The mechanical and neurological properties of ligaments are reviewed and updated with recent development from the perspective which evaluates their role as a source of neuromusculoskeletal disorders resulting from exposure to sports and occupational activities. Creep, tension-relaxation, hysteresis, sensitivity to strain rate and strain/load frequency were shown to result not only in mechanical functional degradation but also in the development of sensory-motor disorders with short- and long-term implication on function and disability. The recently exposed relationships between collagen fibers, applied mechanical stimuli, tissue micro-damage, acute and chronic inflammation and neuromuscular disorders are delineated with special reference to sports and occupational stressors such as load duration, rest duration, work/rest ratio, number of repetitions of activity and velocity of movement.

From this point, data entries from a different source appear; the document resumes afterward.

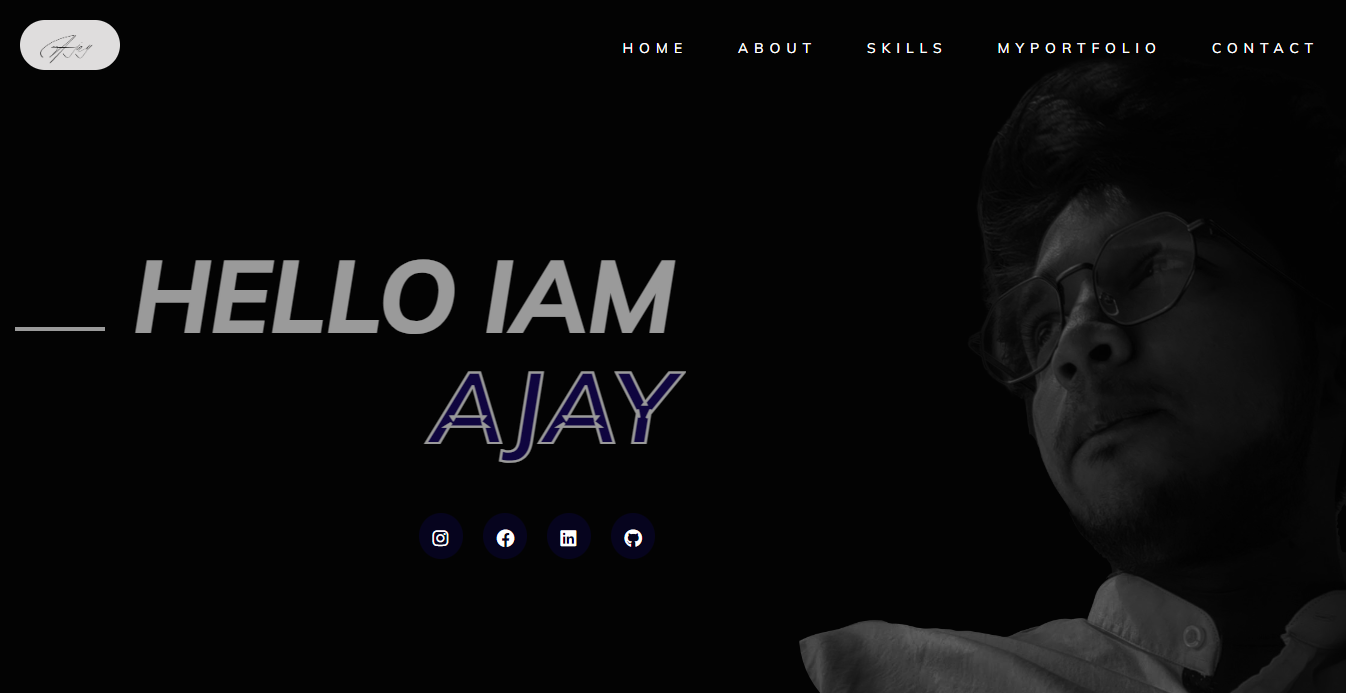
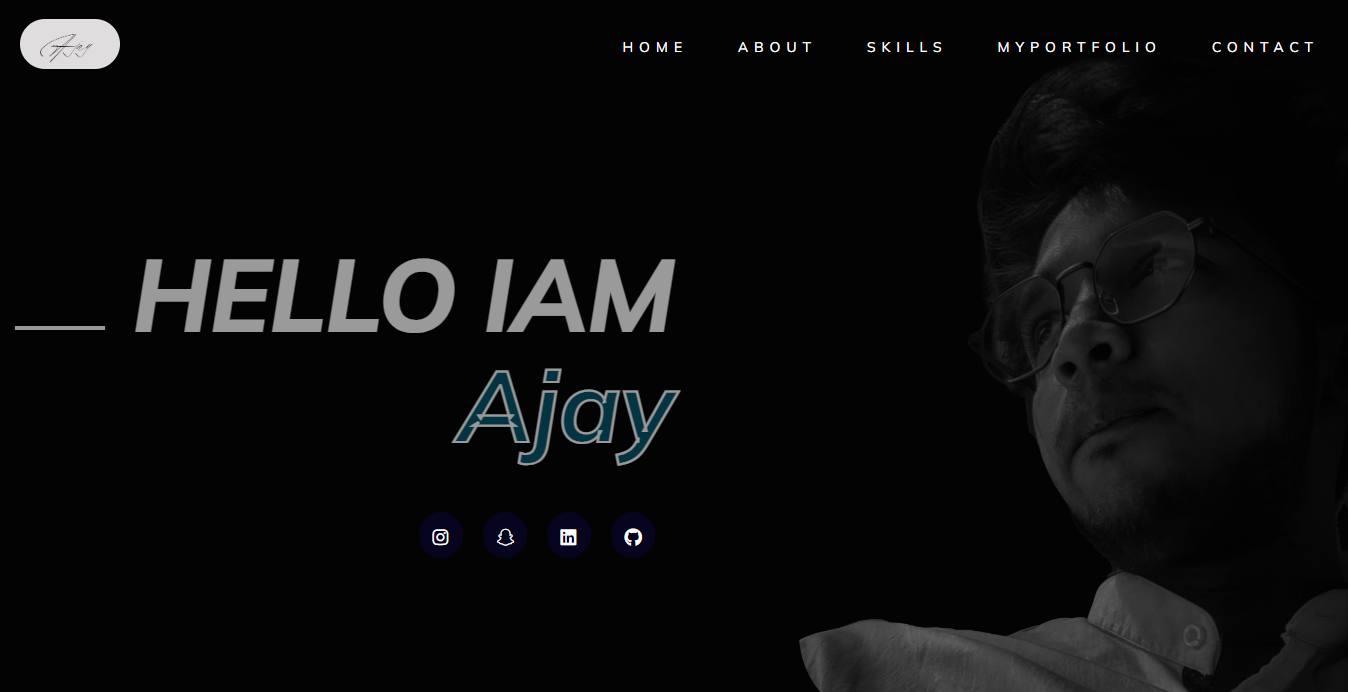
.added

diff --git a/projects.html b/projects.html
@@ -6,31 +6,128 @@
     <meta name="viewport" content="width=device-width, initial-scale=1.0">
     <link rel="preconnect" href="https://fonts.googleapis.com">
     <link rel="preconnect" href="https://fonts.gstatic.com" crossorigin>
-    <link rel="stylesheet" href="resp.css">
     <link href="https://fonts.googleapis.com/css2?family=Mulish:ital,wght@0,200;0,300;0,500;0,600;0,800;1,200;1,300;1,400;1,600;1,700;1,800;1,900&display=swap" rel="stylesheet">
-    <script src="https://kit.fontawesome.com/f541879a4a.js" crossorigin="anonymous"></script>
     <link rel="stylesheet" href="style.css">
+    <script src="https://kit.fontawesome.com/f541879a4a.js" crossorigin="anonymous"></script>
+    <link rel="stylesheet" href="resp.css">
     <title>AJAY</title>
 </head>
-<body>
+<body style="background-color: #000000;">
     <!-- header -->
-    <header>
-        <div class="navigation">
+    <header >
+        <div class="navigation" id="hero">
             <div class="logo">
                 <h1><a href="index.html"><img src="./image/Ajay signature (2).png" alt="logo"></a></h1>
             </div>
             <div class="menu">
-                <ul>
+                <ul class="menu-bar">
                     <li><a href="index.html">Home</a></li>
-                    <li><a href="./index.html">About</a></li>
-                    <li><a href="./index.html">Skills</a></li>
-
-                    <li><a href="index.html">Myportfolio</a></li>
-                    <li><a href="index.html">Contact</a></li>
+                    <li><a href="index.html#about">About</a></li>
+                    <li><a href="index.html#skills">Skills</a></li>
+                    <li><a href="index.html#My-projects">Myportfolio</a></li>
+                    <li><a href="index.html#contact">Contact</a></li>
                 </ul>
+
+                <div class="hamburger">
+                    <div id="hamburger" class="icon-ham" style="color:#fff" class="icon"><i class="fas fa-hamburger"></i></div>
+                    <ul id="ham-nav" class="ham-nav">
+                        <li><a href="#">Home</a></li>
+                        <li><a href="#about">About</a></li>
+                        <li><a href="#skills">Skills</a></li>
+                        <li><a href="#My-projects">Myportfolio</a></li>
+                        <li><a href="#contact">Contact</a></li>
+                    </ul>
+                </div>
             </div>
         </div>
     </header>
     <!-- header -->
+
+
+    <!-- portfolio -->
+
+
+    <div class="My-projects" id="My-projects">
+        <h1 class="pro-title">PORTFOLIO</h1>
+        <div style="background-color: #000000;" class="divider"></div>
+           
+        <div class="project-index" id="projects-portfolio">
+            <!-- <div class="projects">
+                <img src="./image/lottiebee.png" alt="projects">
+                <div class="link"> 
+                    <h1 class="proj-name">Varal uae</h1>
+                    <a href=""><i class="fa-sharp fa-solid fa-arrow-right"></i></a>
+                </div>
+            </div>
+            <div class="projects">
+                <img src="./image/Varal uae.png" alt="projects">
+                <div class="link">
+                    <h1 class="proj-name">Lottiebee</h1>
+                    <a href=""><i class="fa-sharp fa-solid fa-arrow-right"></i></a>
+                </div>
+            </div>
+            <div class="projects">
+                <img src="./image/Folio.png" alt="projects">
+                <div class="link"> 
+                    <h1 class="proj-name">Folio</h1>
+                    <a href=""><i class="fa-sharp fa-solid fa-arrow-right"></i></a>
+                </div>
+            </div> -->
+            
+    
+        </div>
+     </div>
+    <!-- portfolio -->
+        <!-- .contact section -->
+<div class="contact-sec" id="contact">
+    <h1 class="conct-title">GET IN TOUCH</h1>
+    <div style="background-color: #ffffff;" class="divider"></div>
+    <div class="conct-row">
+        <div class="conct-col-1">
+        <div class="details">
+            <div class="details-col">
+               <a href="#"><i class="fa-solid fa-location-dot"></i> &nbsp; No.4B Jayanagar Chennai 600100</a>
+            </div>
+            <div class="details-col">
+                <a href="#"><i class="fa-solid fa-phone"></i> &nbsp;+91 9884259035</a>
+             </div>
+             <div class="details-col">
+                <a href="#"><i class="fa-solid fa-envelope"></i> &nbsp;ajaykrish212121@gmail.com</a>
+             </div>
+             <div class="details-col">
+                <a href="#"><i class="fa-brands fa-github"></i></i> &nbsp;Git Hub Link</a>
+             </div>
+
+        </div>
+        </div>
+        <div class="conct-col-1" id="contact">
+            <form action="/" class="form-val">
+                
+                <div class="form-name">
+                    <input type="text" class="input" placeholder="Name" id="name">
+                    <input type="tel" class="input" placeholder="Phone" id="number">
+                </div>
+                <br>
+                 
+                <input type="email" placeholder="Email" id="email"><br>
+                
+                <input type="text" placeholder="Message" class="message" id="message"><br>
+    
+                <button class="sbt-btn" id="sbt-btn" onclick="myFunction">Submit</button>
+            </form>
+        </div>
+
+    </div>
+    
+</div>
+
+    <footer>
+        <div class="copyright">
+           <div> Copyright © 2023 Ajay. All Rights Reserved.</div>
+           <div> Terms & Policy Disclaimer</div>
+        </div>
+    </footer>
+
+    <script src="./main.js"></script>
 </body>
 </html>

diff --git a/main.js b/main.js
@@ -1,14 +1,88 @@
+
+const projects =[{
+  image:'./image/puratap.png',
+  name:"Puratap",
+  link: "https://www.puratap.com.au/"
+},{
+  image:'./image/lottiebee.png',
+  name:"Lottiebee",
+  link: "https://ajuajay11.github.io/lottiebee/"
+},{
+image:'./image/Varaluae.png',
+  name:"Varal uae",
+  link: "https://ajuajay11.github.io/project-one/"
+},{
+  image:'./image/auto.png',
+  name:"Infinity Automobiles",
+  link: "https://infinityautomobiles.com/"
+},{
+  image:'./image/jsconstructions.png',
+  name:"JS Constructions",
+  link: "https://jsconstructionss.com/"
+},{
+  image:'./image/selling..png',
+  name:"Selling.",
+  link: "https://ajuajay11.github.io/project-two/"
+},{
+  image:'./image/Folio.png',
+  name:"Infinity Automobiles",
+  link: "https://ajuajay11.github.io/project-three/"
+},{
+  image:'./image/nugenica.png',
+  name:"Nugenica",
+  link: "https://nugenica.in/"
+},{
+  image:'./image/physiocare.png',
+  name:"Sivam Physiocare",
+  link: "https://sivamphysiocare.com/"
+},
+{
+    image:'./image/portfolio.png',
+    name:"Personal Portfolio",
+    link: "https://ajuajay11.github.io/myPortfolio/index.html"
+},{
+    image:'./image/kelly.png',
+    name:"Kelly",
+    link: "https://ajuajay11.github.io/project-four/"
+},{
+  image:'./image/riyadvi.png',
+  name:"Riyadvi",
+  link: "https://riyadvisoftwaretechnologies.com/"
+},{
+  image:'./image/sterling.png',
+  name:"Sterlingvalves & Controls",
+  link: "https://sterlingvalvesandcontrols.in/"
+}];
+
+let value ="";
+
+projectName=document.getElementById("projects-portfolio");
+
+projects.map((e)=>{
+
+  value = value +`
+  <div class="projects">
+       <img src=${e.image}>
+      <div class="link"> 
+          <h1 class="proj-name">${e.name}</h1>
+          <a href="${e.link}" target="blank"><i class="fa-sharp fa-solid fa-arrow-right"></i></a>
+      </div>
+  </div>`;
+  projectName.innerHTML= value;
+});
+
+
+
+
 var bottomTop = document.getElementById('myBtn');
 
-window.onscroll= ()=> {
+window.onscroll = ()=> {
     if (document.documentElement.scrollTop > 500) {
         bottomTop.style.display = "block";
       } else {
         bottomTop.style.display = "none";
-      }
-    
+    }
 }
-
 
 
 var hamBurger = document.getElementById('hamburger');
@@ -22,4 +96,37 @@ hamBurger.addEventListener("click", () =>{
   else{
     show.style.display="none"
   }
-})
+});
+
+
+
+
+
+
+
+
+// <!-- <div class="project-index">
+//             <div class="projects">
+//                 <img src="./image/lottiebee.png" alt="projects">
+//                 <div class="link"> 
+//                     <h1 class="proj-name">Varal uae</h1>
+//                     <a href=""><i class="fa-sharp fa-solid fa-arrow-right"></i></a>
+//                 </div>
+//             </div>
+//             <div class="projects">
+//                 <img src="./image/Varal uae.png" alt="projects">
+//                 <div class="link">
+//                     <h1 class="proj-name">Lottiebee</h1>
+//                     <a href=""><i class="fa-sharp fa-solid fa-arrow-right"></i></a>
+//                 </div>
+//             </div>
+//             <div class="projects">
+//                 <img src="./image/Folio.png" alt="projects">
+//                 <div class="link"> 
+//                     <h1 class="proj-name">Folio</h1>
+//                     <a href=""><i class="fa-sharp fa-solid fa-arrow-right"></i></a>
+//                 </div>
+//             </div>
+            
+    
+//         </div> -->

diff --git a/index.html b/index.html
@@ -25,10 +25,10 @@
                     <li><a href="#">Home</a></li>
                     <li><a href="#about">About</a></li>
                     <li><a href="#skills">Skills</a></li>
-                    
                     <li><a href="#My-projects">Myportfolio</a></li>
                     <li><a href="#contact">Contact</a></li>
                 </ul>
+
                 <div class="hamburger">
                     <div id="hamburger" class="icon-ham" style="color:#fff" class="icon"><i class="fas fa-hamburger"></i></div>
                     <ul id="ham-nav" class="ham-nav">
@@ -48,7 +48,7 @@
     <div class="hero">
         <div class="hero-row">
             <div class="col1">
-                <h1><div class="divider-line"></div>HELLO IAM</h1><SPAN><h1 class="my-name">AJAY</h1></SPAN>
+                <h1><div class="divider-line"></div>HELLO IAM</h1><SPAN><h1 class="my-name">Ajay</h1></SPAN>
                 <div class="social-icons">
                     <a href="#"><i class="fa-brands fa-instagram"></i></a>
                     <a href="#"><i class="fa-brands fa-snapchat"></i></a>
@@ -72,8 +72,7 @@
              appealing and user-friendly websites using WordPress, HTML5, CSS, JavaScript,
             Bootstrap 5, and PHP. Skilled in SEO, with a focus on delivering high-quality and effective solutions
             for clients. Adept at collaborating with design and development teams to bring projects from
-            concept to completion. Currently learning ReactJS to expand skillset.
-        </p>
+            concept to completion. Currently learning ReactJS to expand skillset.</p>
         
         <a class="cv-btn" href="image/Ajaykrishnan Resume.pdf" download="">Download CV</a>
     </div>
@@ -131,7 +130,7 @@
             </div>
         </div>
         <div class="projects">
-            <img src="./image/Varal uae.png" alt="projects">
+            <img src="./image/Varaluae.png" alt="projects">
             <div class="link">
                 <h1 class="proj-name">Lottiebee</h1>
                 <a href=""><i class="fa-sharp fa-solid fa-arrow-right"></i></a>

Biomechanics; Exposure-assessment; Exposure-levels; Musculoskeletal-system; Musculoskeletal-system-disorders; Muscles; Muscle-cells; Muscle-function; Muscle-physiology; Muscle-stress; Muscle-tissue; Neurotransmitters; Neuromotor-system-disorders; Neuromuscular-function; Neuromuscular-system-disorders; Neuromuscular-system; Nerve-fibers; Neuromotor-system; Neurophysiological-effects; Nervous-fatigue; Occupational-health; Physiological-testing; Physiological-response; Sensory-motor-system; Stress; Spinal-cord-disorders; Spinal-shock; Sports-injuries; Sports-medicine; Skeletal-system-disorders; Work-intervals; Work-performance; Workplace-studies
Moshe Solomonow, Musculoskeletal Disorders Research Laboratory, Bioengineering Division, Department of Orthopaedic Surgery, University of Colorado-Denver Health Sciences Center, 12800 E. 19th Avenue, Aurora, CO 80045
Disease and Injury: Low Back Disorders
Journal of Bodywork and Movement Therapies
Louisiana State University, Health Sciences Center, New Orleans, Louisiana